2. Separate field wiring from internal wiring

Think about how field wiring going to the machine will route into the panel. Will you use conduit, cables or wireway? Will the wiring enter from the bottom, the top or the side? Referring back to our first best practice, consider how best to keep the power and control wiring separated. Lay out terminal strips so that there are separate wire ducts for the internal and field wiring. This simplifies the field wiring and also helps if you have to disconnect the wiring when shipping the machine.

3. Determine the right size wiring duct

Wire duct can consume a lot of space in a panel, especially if you run extra ducts to separate power and control. The proper size duct for each section is one that’s neither under-filled nor over-filled and one that has space for easy access when wiring. It is sometimes helpful to draw a cross-section of the duct profile in CAD and then fill it with circles that represent the wire sizes and quantities. This quick visual can help evaluate the loading for different size ducts. This is especially useful when working with large-diameter wire and cables.

4. Provide adequate space for wire routing

When designing panel layouts in CAD, it’s tempting to reduce the working space around components in order to shrink the overall size of the panel. However, you also need to provide adequate room to get your hands and tools into spaces. After building a panel, go evaluate the space you put around different devices and take some notes. This will help you improve future design.
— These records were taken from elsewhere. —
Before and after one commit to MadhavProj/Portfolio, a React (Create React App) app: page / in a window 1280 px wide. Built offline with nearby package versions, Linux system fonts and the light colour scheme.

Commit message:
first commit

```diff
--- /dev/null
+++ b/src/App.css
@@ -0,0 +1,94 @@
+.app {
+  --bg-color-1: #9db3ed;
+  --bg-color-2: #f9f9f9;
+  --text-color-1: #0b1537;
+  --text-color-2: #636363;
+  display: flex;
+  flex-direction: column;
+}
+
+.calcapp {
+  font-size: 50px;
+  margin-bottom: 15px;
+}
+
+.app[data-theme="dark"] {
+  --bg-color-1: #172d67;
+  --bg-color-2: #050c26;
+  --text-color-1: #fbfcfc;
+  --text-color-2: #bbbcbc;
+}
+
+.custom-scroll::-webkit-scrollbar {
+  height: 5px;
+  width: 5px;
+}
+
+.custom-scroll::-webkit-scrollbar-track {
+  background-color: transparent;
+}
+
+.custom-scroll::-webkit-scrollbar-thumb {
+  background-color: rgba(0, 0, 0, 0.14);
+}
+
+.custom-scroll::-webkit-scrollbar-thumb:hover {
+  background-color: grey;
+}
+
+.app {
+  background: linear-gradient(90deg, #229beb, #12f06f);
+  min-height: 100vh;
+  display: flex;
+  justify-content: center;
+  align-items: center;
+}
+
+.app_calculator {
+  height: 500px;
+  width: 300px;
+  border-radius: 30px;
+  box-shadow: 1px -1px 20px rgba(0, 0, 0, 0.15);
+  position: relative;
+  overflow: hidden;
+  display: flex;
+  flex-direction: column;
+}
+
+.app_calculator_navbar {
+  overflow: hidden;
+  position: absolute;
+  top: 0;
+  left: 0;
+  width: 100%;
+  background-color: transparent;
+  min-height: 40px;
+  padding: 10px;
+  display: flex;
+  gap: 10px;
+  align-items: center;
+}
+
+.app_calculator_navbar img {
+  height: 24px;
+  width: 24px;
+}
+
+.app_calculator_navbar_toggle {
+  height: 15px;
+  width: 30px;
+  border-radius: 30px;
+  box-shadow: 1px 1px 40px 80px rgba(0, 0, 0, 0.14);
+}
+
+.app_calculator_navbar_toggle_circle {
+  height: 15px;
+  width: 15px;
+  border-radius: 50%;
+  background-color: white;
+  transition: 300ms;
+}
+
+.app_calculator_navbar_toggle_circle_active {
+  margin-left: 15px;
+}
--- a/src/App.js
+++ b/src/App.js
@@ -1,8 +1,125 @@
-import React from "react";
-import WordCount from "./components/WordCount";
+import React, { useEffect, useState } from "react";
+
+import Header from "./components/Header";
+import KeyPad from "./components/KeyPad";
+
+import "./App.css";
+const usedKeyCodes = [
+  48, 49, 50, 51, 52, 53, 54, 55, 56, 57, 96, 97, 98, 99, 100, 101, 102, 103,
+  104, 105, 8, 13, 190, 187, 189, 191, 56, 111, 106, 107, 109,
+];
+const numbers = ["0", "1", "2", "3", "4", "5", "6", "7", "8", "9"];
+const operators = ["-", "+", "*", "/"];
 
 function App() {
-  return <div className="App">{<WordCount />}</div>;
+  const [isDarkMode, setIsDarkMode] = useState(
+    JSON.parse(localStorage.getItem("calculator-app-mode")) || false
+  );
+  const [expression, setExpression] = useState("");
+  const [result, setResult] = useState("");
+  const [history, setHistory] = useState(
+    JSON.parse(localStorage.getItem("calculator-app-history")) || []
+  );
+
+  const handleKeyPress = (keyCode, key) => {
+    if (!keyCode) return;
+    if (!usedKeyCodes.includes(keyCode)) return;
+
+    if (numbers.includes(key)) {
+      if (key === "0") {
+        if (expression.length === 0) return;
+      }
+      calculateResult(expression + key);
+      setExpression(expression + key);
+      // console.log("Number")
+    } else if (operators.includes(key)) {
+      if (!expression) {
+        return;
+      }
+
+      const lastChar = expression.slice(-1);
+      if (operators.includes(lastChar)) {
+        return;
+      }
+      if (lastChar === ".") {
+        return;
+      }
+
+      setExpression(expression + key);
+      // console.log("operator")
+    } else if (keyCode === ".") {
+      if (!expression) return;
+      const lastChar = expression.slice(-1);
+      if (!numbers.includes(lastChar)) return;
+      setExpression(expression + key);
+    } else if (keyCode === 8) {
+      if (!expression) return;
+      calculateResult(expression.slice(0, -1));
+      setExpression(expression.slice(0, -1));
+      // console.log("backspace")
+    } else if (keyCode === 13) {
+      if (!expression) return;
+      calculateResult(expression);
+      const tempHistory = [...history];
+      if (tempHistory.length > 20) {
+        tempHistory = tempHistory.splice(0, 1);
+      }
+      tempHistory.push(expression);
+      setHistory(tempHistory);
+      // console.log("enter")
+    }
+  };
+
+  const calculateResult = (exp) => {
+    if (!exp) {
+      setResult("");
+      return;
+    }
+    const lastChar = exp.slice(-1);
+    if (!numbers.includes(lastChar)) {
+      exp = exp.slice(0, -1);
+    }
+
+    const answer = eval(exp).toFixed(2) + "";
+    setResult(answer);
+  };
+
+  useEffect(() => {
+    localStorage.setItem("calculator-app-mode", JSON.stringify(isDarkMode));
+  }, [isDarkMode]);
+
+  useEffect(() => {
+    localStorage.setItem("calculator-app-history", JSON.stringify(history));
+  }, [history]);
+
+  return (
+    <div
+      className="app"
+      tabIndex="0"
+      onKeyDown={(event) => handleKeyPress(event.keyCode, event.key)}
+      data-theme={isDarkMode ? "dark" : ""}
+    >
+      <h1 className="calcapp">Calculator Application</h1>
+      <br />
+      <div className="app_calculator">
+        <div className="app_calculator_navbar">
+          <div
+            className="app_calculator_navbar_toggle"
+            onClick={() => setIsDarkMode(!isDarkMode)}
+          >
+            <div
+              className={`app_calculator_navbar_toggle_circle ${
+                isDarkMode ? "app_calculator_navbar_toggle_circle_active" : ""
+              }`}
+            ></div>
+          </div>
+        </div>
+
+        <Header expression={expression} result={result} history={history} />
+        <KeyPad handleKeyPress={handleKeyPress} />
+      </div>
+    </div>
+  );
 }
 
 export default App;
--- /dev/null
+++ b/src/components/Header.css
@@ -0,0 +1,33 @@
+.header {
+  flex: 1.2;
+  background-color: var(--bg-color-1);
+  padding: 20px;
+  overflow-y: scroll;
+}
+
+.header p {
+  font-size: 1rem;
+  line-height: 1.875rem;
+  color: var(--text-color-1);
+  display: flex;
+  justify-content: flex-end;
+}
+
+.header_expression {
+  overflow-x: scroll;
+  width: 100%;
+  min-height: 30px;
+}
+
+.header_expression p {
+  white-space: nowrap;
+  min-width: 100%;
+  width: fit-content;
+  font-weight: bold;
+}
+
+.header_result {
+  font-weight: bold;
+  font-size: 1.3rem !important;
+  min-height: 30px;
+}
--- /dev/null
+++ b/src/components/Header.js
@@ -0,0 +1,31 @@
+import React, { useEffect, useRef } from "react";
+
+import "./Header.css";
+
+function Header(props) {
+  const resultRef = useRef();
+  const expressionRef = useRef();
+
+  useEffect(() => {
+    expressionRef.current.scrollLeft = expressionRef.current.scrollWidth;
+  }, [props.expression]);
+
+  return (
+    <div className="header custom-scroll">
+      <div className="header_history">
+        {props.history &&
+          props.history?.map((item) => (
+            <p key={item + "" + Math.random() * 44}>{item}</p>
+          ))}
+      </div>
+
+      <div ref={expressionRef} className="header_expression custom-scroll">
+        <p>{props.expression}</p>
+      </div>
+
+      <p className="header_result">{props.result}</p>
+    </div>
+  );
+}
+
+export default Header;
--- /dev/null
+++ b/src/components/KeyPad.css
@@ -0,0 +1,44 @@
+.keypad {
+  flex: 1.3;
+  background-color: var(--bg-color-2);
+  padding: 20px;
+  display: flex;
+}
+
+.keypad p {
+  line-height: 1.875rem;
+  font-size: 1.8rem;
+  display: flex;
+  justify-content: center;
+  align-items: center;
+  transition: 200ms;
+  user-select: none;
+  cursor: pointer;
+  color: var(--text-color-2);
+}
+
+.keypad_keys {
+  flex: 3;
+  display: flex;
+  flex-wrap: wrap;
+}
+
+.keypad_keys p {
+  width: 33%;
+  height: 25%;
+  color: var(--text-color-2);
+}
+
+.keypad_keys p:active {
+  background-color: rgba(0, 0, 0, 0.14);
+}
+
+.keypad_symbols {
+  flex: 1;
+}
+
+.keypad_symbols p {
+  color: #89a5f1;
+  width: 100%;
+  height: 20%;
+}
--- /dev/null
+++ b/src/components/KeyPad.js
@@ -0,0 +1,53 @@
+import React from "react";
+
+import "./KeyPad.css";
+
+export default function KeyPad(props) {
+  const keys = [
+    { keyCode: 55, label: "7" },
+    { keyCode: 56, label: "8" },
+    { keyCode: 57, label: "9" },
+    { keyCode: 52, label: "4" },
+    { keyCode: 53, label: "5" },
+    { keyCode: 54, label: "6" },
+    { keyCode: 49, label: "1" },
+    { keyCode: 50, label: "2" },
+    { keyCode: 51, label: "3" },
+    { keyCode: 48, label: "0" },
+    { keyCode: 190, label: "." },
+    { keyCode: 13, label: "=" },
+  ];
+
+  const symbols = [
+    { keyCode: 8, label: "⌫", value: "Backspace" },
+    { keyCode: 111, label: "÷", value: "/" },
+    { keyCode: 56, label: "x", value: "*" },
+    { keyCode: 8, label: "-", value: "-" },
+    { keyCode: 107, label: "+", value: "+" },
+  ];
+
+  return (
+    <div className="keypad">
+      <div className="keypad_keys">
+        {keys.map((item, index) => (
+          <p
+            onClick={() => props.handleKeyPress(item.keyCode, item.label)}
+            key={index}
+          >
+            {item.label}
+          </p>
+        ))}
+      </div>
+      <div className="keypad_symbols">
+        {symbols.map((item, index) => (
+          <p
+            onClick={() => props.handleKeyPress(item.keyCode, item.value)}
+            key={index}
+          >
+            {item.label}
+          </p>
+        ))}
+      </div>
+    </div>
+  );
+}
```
When working with larger wire, be sure to allow enough room to route and bend those wires.

5. Properly ground the panel and devices

Include a row of ground terminals in the panel and connect all ground wires here, including grounds from components, doors and the subplate. Consider mounting a ground terminal adjacent to the disconnect and running a large ground wire between it and the ground terminals. This makes it obvious where to terminate the ground for the incoming power.
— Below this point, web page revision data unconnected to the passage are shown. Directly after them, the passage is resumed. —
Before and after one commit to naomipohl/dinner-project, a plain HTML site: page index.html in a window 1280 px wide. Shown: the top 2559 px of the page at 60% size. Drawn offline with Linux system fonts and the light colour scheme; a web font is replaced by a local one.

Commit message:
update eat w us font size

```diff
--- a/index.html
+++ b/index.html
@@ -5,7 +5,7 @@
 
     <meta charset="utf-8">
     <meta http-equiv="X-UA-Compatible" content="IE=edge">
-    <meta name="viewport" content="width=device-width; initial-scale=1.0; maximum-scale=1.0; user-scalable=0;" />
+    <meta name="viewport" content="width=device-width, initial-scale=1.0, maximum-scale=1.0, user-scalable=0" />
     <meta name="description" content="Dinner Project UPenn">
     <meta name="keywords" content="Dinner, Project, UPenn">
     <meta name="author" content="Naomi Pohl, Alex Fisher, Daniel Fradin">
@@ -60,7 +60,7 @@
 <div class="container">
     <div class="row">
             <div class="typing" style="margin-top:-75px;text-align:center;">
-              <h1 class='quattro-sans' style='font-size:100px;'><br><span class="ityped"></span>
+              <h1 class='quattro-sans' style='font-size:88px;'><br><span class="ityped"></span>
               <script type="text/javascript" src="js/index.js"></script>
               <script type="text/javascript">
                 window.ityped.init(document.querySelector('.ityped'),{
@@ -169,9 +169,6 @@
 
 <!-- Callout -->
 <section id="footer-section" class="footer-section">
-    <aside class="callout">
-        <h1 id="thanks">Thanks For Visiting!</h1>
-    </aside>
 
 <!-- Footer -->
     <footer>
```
Three useful national and international standards:

  • NFPA79: Electrical Standard for Industrial Machinery—The official standard description is: “NFPA 79 provides safeguards for industrial machinery to protect operators, equipment, facilities, and work-in-progress from fire and electrical hazards,” but it contains a wealth of helpful information and is an essential tool for anyone designing industrial controls and equipment.
  • UL508A: the UL standard for the construction of Industrial Control Panels
  • CE specifications for Europe – The CE specifications contain a mix of directives and standards, including 2006/42/EC Machinery Directive, 2014/35/EU Low Voltage Directive, 2014/30/EU Electromagnetic Compatibility Directive and a long list of other standards for machine safety systems, risk assessments, guarding, ergonomics.
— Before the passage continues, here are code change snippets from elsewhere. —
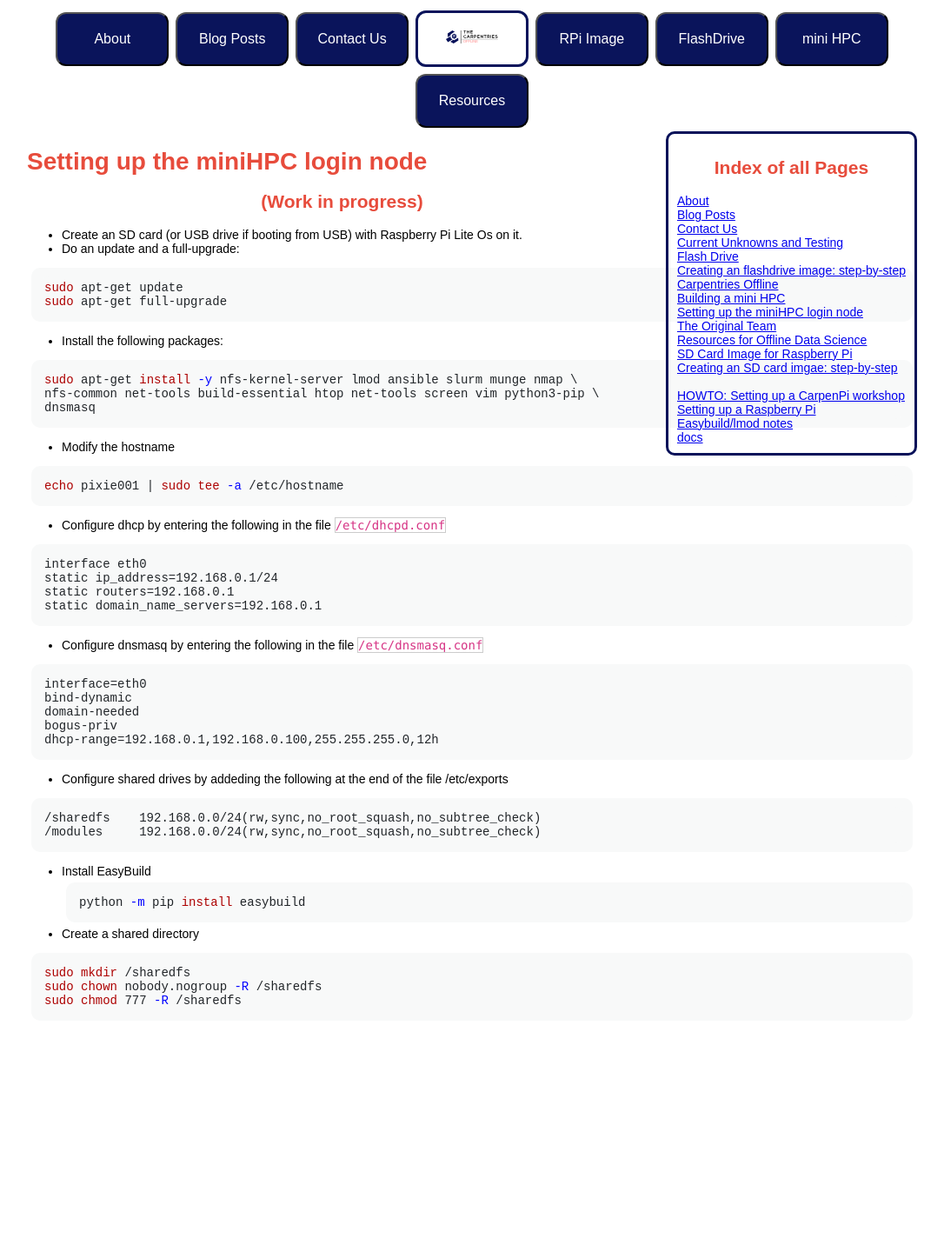
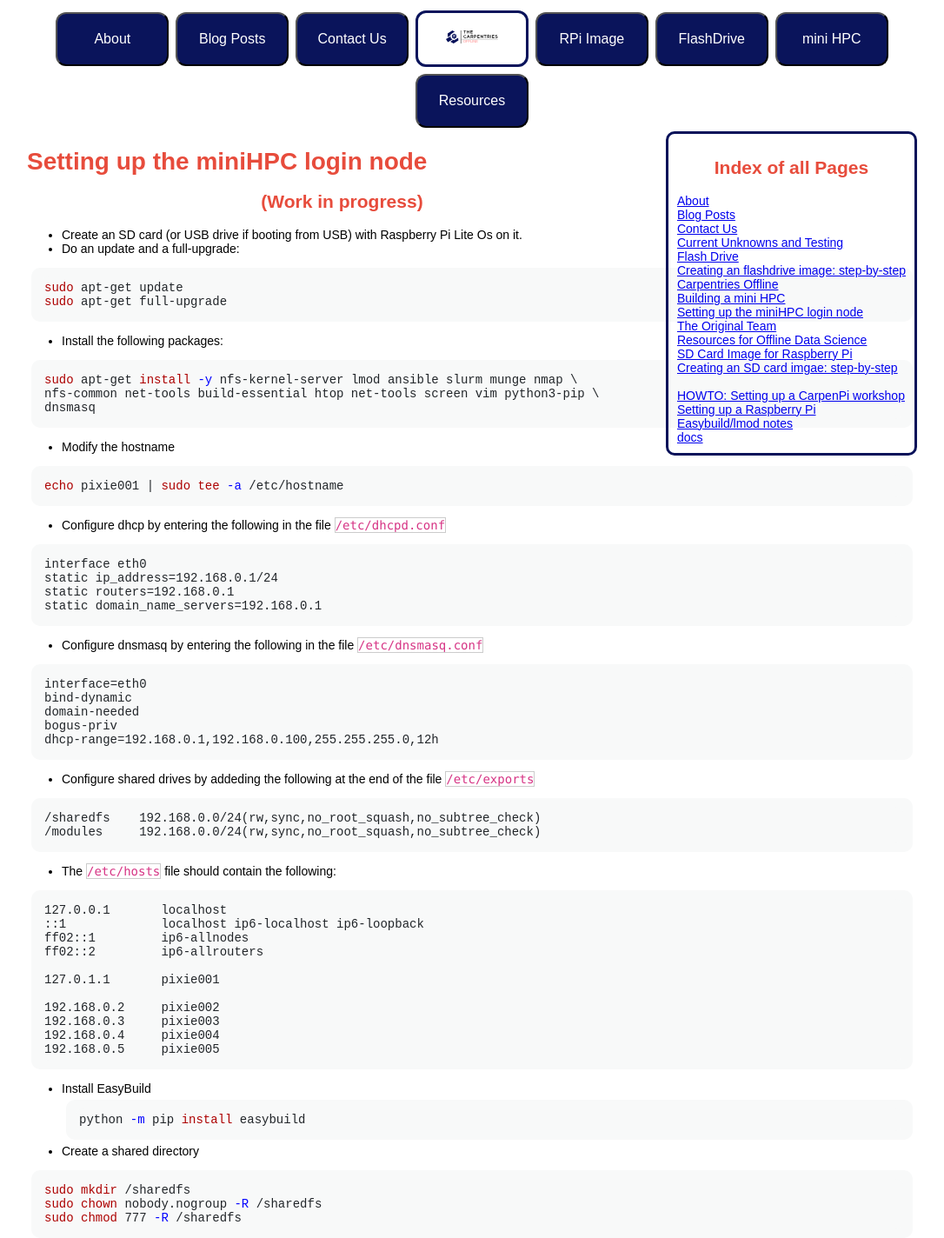
Before and after one commit to carpentriesoffline/CarpentriesOffline.github.io, a Jekyll site: the page built from miniHPC_step_by_step.md, in a window 1280 px wide. Shown: the whole page at 87% size, without its empty margins (97-1183 px from the left). Built offline with Jekyll 4.4.1, drawn with Linux system fonts in a browser that asks for light colours; before the commit the page ends 1174 px from its top, so only the background shows below that.

Commit message:
Update miniHPC_step_by_step.md

````diff
--- a/miniHPC_step_by_step.md
+++ b/miniHPC_step_by_step.md
@@ -48,12 +48,29 @@ bogus-priv
 dhcp-range=192.168.0.1,192.168.0.100,255.255.255.0,12h
 ```
 
-- Configure shared drives by addeding the following at the end of the file /etc/exports
+- Configure shared drives by addeding the following at the end of the file `/etc/exports`
 
 ```bash
 /sharedfs    192.168.0.0/24(rw,sync,no_root_squash,no_subtree_check)
 /modules     192.168.0.0/24(rw,sync,no_root_squash,no_subtree_check)
 ```
+
+- The `/etc/hosts` file should contain the following:
+
+```bash
+127.0.0.1	localhost
+::1		localhost ip6-localhost ip6-loopback
+ff02::1		ip6-allnodes
+ff02::2		ip6-allrouters
+
+127.0.1.1	pixie001
+
+192.168.0.2	pixie002
+192.168.0.3	pixie003
+192.168.0.4	pixie004
+192.168.0.5	pixie005
+```
+
 
 - Install EasyBuild
 ```bash
````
There are also separate standards for specific types of equipment. The best way to get started is to consult with a notified body. A notified body is an organization authorized by the EU to assess the conformity of products. They can help you determine which directives and standards are applicable to your equipment and also discuss methods for certifying your equipment.

Some of the Machinery Directive elements should be incorporated into your standard designs. They’re good practice and will help you create a more universal design. For example, use green/yellow wire for grounds and use touch-safe components throughout the panel.

And finally, for panel design and build resources, we have a section of Allied’s Expert Advice content dedicated to industrial control panels, and we’ve partnered with both Schneider Electric and Eaton on industrial panel builder digital resource hubs.

JIM DAVIS / director of advanced solutions and technical support / Allied Electronics & Automation

About the Author

Anna Townshend | Managing Editor

Anna Townshend has been a writer and journalist for 20 years. Previously, she was the editor of Marina Dock Age and International Dredging Review, until she joined Endeavor Business Media in June 2020. She is the managing editor of Control Design and Plant Services.